● YOUR TASK
Pick out each line of the records that includes the string "subgraph", and copy it.

● EXCERPTED RECORDS
=======

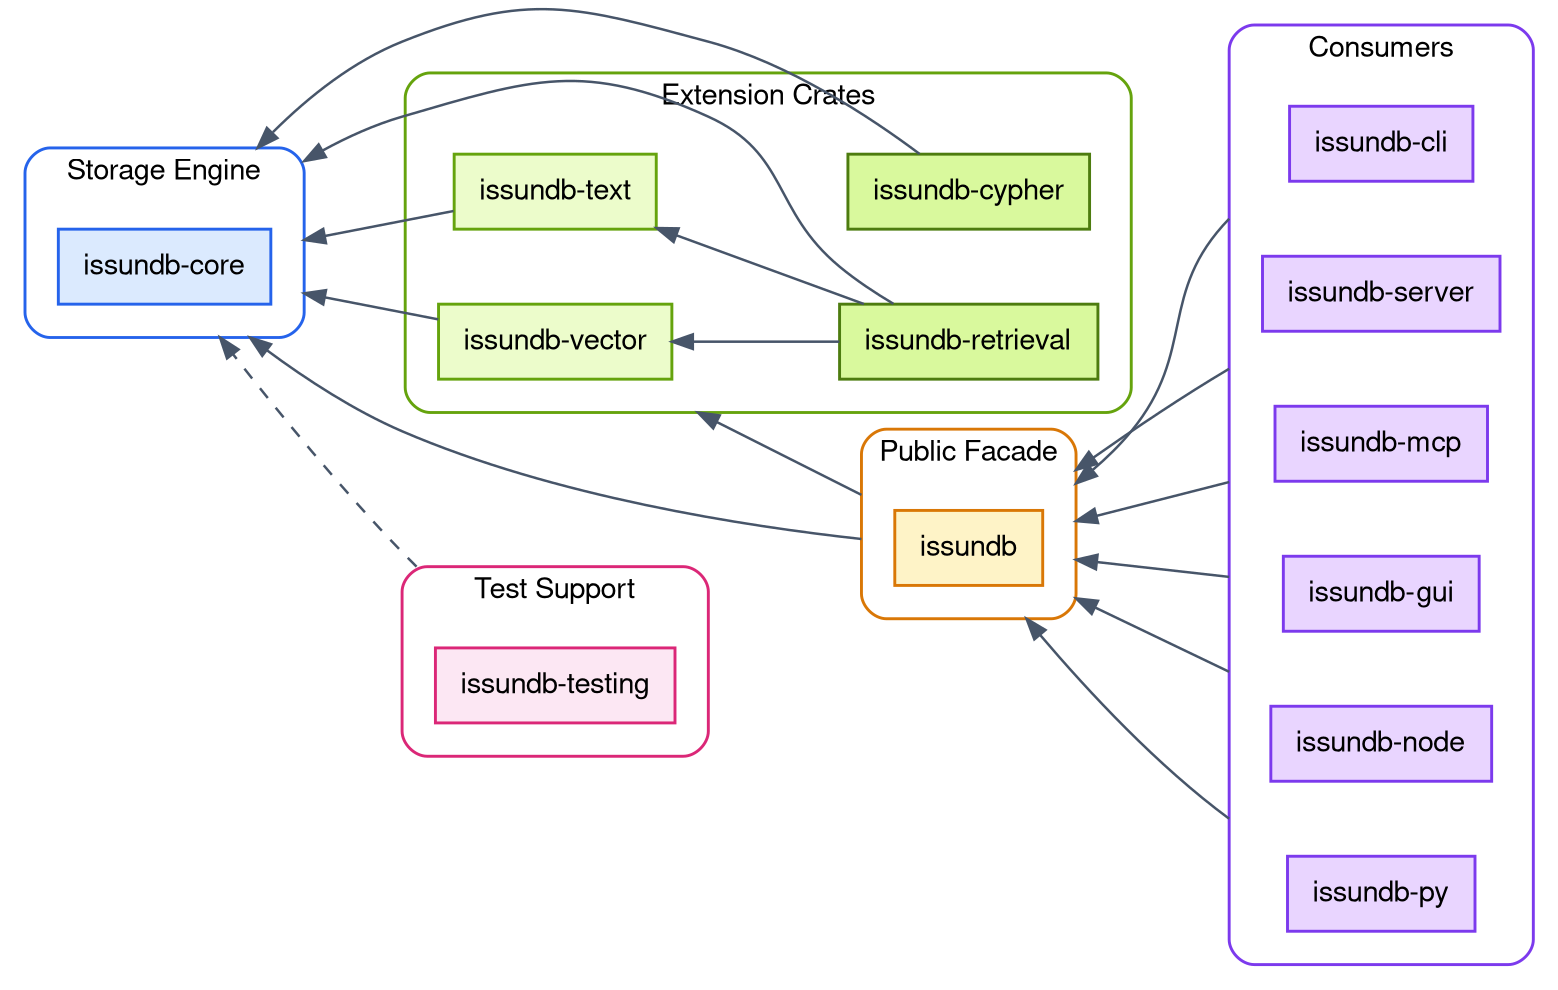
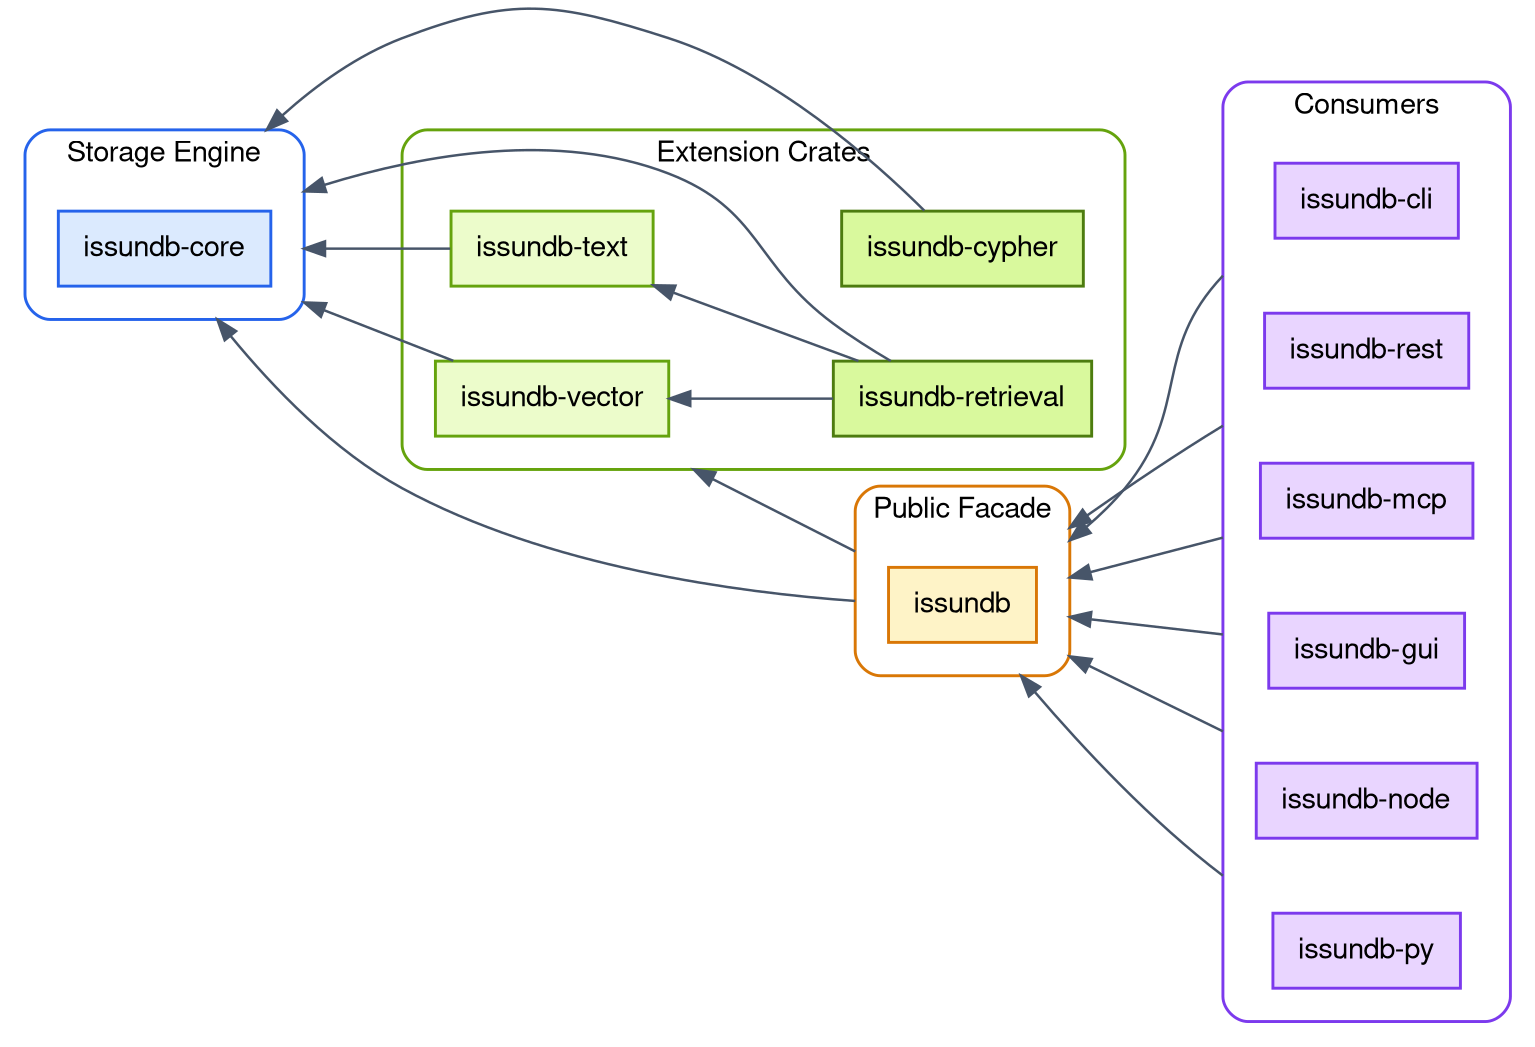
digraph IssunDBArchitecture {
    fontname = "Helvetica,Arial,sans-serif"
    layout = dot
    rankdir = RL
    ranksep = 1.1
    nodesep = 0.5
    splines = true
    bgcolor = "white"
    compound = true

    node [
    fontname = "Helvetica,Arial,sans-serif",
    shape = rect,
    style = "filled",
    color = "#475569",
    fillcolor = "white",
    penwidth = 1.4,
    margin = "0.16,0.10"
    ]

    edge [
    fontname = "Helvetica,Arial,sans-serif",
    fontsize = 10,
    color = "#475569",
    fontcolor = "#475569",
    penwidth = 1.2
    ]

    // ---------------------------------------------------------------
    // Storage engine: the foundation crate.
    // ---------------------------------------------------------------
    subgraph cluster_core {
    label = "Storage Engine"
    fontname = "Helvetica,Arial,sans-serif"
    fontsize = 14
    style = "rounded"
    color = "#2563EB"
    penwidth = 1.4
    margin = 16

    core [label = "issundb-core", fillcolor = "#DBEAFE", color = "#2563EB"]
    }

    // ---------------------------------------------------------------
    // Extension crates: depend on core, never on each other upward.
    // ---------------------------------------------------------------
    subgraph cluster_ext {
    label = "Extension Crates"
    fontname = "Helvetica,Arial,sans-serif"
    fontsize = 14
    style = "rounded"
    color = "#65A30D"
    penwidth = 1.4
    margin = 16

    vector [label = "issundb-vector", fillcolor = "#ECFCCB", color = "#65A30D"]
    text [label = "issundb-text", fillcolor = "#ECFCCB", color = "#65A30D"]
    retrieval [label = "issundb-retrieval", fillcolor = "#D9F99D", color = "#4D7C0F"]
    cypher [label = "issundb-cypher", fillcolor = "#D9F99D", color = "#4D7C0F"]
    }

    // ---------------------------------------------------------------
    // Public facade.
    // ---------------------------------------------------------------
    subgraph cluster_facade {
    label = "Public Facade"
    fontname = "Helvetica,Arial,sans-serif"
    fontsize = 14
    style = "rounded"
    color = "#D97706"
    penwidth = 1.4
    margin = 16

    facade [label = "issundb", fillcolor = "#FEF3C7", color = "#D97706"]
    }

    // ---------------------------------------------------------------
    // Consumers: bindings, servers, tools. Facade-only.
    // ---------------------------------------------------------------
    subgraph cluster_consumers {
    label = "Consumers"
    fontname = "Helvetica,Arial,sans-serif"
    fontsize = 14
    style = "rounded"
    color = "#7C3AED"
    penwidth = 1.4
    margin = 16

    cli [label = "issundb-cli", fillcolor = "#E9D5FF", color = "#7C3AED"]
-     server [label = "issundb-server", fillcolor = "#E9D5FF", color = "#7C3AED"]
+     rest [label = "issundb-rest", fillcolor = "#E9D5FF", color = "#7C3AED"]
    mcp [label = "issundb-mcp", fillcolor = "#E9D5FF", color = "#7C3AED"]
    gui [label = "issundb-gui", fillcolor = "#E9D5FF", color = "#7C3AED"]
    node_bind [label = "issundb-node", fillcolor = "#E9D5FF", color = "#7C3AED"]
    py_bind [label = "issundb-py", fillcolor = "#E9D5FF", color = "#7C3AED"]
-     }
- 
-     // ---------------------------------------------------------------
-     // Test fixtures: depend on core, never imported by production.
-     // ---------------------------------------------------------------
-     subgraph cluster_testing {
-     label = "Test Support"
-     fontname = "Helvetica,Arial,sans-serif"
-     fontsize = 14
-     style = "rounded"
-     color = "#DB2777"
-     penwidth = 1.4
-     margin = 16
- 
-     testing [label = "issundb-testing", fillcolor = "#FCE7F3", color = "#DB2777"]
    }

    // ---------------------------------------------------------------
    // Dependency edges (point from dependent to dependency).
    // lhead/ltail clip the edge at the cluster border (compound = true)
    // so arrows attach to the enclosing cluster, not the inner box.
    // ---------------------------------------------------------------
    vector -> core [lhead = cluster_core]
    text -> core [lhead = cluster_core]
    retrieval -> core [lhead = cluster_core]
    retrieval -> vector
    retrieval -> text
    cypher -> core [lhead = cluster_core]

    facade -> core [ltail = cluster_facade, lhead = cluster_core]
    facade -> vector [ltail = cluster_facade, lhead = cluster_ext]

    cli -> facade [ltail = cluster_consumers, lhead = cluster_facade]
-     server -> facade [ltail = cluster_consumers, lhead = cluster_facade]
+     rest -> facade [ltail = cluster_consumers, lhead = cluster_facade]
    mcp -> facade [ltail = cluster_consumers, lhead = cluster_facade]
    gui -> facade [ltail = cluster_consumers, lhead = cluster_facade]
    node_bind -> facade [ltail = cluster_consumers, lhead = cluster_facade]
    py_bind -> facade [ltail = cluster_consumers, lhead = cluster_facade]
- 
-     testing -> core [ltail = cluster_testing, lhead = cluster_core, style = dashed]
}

=======

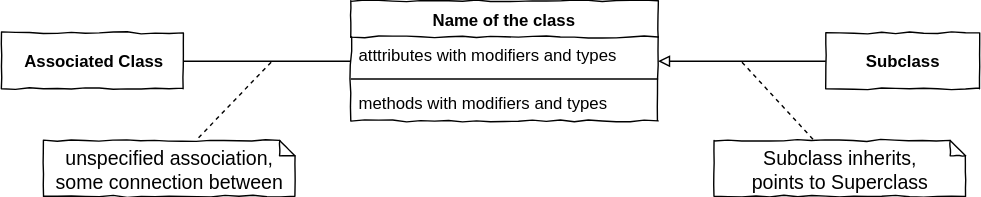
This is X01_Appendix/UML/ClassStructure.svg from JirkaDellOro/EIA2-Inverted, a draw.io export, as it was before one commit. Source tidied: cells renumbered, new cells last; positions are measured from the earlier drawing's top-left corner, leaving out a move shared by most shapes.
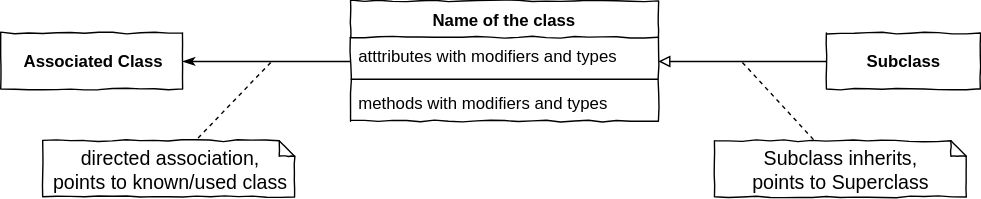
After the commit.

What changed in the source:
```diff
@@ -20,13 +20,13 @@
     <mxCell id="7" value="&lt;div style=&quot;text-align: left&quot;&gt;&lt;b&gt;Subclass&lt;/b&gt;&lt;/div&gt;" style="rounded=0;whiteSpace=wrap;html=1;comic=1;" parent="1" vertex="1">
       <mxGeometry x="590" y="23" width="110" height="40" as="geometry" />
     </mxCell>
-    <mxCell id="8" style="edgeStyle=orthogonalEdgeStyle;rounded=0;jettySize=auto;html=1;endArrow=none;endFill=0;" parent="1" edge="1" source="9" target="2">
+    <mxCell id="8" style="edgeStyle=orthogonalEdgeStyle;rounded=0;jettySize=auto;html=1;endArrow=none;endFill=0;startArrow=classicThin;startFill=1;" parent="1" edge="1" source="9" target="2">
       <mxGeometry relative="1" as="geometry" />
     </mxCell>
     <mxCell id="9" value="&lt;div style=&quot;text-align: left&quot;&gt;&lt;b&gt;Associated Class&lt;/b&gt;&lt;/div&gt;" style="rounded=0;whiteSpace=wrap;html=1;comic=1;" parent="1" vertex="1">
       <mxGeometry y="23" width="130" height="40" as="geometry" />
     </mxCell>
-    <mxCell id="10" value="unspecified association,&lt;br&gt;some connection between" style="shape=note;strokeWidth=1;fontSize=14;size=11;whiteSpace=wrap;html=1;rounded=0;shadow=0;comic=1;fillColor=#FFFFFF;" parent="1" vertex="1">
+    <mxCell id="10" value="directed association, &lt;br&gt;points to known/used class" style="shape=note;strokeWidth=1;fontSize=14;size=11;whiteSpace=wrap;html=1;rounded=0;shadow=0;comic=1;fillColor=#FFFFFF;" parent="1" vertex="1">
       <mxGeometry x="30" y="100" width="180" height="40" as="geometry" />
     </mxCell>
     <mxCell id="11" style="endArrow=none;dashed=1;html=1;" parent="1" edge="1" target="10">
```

=======

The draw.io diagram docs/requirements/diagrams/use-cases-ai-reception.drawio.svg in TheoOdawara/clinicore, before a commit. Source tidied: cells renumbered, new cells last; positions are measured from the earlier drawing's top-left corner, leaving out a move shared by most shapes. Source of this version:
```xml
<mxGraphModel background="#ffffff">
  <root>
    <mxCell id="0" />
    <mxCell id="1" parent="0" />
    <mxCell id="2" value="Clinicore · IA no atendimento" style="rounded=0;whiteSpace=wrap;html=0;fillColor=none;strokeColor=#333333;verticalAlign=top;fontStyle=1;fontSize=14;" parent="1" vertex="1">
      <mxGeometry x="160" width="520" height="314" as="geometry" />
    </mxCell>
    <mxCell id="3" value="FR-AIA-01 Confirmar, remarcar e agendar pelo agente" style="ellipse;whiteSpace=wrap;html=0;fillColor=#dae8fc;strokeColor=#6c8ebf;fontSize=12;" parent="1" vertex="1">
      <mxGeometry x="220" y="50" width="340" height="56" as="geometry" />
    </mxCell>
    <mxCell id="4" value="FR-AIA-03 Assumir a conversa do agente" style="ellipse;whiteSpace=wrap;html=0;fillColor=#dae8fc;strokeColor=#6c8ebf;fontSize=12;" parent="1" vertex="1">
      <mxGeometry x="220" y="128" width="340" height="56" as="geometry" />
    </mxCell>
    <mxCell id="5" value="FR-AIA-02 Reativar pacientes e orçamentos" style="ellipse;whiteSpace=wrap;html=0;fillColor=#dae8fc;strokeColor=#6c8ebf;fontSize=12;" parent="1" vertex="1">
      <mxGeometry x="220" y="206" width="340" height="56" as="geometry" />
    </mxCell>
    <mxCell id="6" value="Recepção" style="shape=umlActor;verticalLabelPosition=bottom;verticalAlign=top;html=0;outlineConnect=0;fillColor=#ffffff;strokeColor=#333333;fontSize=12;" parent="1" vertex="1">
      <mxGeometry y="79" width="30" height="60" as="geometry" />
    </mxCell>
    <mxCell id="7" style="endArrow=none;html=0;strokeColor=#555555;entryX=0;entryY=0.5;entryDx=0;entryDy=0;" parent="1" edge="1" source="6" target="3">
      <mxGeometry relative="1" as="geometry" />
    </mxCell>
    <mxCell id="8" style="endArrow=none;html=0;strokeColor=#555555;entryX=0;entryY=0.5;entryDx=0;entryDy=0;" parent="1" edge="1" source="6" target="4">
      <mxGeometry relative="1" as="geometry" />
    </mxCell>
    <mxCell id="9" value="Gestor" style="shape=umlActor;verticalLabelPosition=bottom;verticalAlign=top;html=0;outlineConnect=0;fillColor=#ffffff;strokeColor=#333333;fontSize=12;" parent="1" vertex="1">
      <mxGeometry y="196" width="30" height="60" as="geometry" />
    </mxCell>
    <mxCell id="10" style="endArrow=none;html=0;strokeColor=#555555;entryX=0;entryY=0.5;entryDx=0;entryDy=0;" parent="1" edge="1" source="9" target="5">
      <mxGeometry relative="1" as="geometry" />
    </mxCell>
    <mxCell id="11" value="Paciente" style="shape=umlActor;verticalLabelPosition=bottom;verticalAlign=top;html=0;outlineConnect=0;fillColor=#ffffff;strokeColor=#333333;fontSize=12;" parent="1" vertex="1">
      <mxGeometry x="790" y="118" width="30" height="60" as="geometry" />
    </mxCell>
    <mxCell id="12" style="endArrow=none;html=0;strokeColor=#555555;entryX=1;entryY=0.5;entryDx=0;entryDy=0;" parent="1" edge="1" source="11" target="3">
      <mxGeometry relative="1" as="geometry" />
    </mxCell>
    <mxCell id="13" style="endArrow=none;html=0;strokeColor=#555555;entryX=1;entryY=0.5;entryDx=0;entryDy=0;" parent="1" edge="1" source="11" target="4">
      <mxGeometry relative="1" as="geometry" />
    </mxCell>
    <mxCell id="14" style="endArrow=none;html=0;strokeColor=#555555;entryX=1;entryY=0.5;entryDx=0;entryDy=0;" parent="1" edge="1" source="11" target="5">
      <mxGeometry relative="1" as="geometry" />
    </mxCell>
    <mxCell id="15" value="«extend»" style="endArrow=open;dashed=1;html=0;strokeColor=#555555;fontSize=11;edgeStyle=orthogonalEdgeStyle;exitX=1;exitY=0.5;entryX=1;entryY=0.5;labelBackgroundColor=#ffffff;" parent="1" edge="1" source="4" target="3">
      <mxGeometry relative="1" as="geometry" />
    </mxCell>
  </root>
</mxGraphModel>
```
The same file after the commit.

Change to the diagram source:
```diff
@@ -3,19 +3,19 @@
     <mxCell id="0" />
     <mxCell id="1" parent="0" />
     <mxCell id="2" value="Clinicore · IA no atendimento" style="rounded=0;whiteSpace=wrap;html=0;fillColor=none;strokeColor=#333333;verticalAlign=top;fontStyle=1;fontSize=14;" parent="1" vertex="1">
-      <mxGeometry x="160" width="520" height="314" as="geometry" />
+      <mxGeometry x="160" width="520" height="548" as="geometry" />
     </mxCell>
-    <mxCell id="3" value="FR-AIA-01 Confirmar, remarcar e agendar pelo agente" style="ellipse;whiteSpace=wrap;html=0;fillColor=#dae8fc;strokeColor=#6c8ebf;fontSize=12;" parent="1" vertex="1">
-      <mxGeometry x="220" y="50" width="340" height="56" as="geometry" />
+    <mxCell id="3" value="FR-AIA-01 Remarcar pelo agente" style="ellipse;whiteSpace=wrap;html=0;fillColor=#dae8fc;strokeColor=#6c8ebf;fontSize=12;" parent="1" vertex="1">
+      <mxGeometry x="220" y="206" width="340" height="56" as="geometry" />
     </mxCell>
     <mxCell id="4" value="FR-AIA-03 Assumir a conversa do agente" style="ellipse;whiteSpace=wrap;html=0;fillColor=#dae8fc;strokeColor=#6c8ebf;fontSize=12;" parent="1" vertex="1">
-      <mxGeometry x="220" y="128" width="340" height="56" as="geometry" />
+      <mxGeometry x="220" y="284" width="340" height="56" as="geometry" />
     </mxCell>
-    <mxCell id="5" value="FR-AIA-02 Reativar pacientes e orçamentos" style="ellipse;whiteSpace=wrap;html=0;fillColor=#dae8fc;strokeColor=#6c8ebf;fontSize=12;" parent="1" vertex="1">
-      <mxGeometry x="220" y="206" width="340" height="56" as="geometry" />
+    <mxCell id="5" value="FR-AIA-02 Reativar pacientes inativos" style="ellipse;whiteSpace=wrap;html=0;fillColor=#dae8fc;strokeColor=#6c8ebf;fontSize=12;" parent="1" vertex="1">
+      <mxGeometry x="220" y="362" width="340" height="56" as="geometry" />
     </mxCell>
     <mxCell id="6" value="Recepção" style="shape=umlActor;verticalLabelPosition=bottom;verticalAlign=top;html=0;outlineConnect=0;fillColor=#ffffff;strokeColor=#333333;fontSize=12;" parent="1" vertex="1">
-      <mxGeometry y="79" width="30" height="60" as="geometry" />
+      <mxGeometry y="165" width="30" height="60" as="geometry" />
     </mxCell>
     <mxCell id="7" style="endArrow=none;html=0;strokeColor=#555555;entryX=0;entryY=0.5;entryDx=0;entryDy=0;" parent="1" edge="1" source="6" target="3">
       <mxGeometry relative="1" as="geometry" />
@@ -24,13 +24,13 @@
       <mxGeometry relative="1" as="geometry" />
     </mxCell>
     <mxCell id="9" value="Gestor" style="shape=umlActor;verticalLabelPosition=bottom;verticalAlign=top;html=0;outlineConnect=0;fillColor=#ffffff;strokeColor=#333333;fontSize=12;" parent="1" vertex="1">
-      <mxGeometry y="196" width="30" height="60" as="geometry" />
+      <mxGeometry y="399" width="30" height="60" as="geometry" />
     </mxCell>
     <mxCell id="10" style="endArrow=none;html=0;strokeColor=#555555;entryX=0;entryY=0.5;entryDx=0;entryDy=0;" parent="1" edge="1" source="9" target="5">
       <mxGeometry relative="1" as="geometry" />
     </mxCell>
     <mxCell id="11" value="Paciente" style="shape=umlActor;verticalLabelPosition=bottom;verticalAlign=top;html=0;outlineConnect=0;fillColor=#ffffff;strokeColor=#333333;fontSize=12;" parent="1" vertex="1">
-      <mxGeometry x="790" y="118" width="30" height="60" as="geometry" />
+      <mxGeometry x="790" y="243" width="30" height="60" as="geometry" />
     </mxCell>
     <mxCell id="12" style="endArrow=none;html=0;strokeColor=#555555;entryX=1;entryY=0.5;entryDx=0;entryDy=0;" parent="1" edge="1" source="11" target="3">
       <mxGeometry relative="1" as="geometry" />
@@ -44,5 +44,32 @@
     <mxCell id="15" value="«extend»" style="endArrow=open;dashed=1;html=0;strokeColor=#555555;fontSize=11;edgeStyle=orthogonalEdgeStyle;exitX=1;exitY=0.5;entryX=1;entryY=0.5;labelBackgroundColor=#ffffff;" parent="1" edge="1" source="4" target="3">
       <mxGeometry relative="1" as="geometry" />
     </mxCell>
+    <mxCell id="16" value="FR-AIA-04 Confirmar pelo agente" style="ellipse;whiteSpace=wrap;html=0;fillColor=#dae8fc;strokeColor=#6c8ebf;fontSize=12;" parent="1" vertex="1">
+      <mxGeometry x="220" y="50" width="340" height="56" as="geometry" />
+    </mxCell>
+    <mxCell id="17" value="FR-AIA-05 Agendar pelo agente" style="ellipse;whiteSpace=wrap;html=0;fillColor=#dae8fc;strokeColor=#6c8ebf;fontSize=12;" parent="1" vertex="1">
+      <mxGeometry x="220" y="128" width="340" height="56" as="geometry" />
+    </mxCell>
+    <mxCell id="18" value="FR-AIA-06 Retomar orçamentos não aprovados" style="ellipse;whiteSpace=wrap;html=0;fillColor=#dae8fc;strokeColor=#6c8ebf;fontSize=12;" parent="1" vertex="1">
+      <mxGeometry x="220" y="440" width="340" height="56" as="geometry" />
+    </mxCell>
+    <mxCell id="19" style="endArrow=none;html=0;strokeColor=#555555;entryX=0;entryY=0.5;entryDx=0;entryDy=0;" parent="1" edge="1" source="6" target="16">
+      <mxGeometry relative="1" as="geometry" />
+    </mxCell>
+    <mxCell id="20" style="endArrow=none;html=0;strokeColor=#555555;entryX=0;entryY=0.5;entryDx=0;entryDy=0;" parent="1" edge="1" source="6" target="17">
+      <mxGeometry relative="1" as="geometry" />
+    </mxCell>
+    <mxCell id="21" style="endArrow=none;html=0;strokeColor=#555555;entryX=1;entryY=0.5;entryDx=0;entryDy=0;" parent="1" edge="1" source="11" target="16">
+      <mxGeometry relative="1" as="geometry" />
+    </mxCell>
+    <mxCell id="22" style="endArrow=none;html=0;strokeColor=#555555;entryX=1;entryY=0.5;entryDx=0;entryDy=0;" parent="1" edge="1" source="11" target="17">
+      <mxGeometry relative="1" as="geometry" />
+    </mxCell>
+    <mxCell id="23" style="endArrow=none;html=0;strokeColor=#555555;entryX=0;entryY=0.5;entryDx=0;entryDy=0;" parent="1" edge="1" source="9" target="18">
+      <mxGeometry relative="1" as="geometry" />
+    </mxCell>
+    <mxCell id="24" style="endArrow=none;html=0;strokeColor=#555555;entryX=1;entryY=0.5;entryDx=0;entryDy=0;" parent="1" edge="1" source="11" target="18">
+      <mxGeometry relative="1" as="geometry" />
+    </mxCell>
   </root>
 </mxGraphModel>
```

=======

● RESPONSE FOR THIS EXERCISE
    subgraph cluster_core {
    subgraph cluster_ext {
    subgraph cluster_facade {
    subgraph cluster_consumers {
-     subgraph cluster_testing {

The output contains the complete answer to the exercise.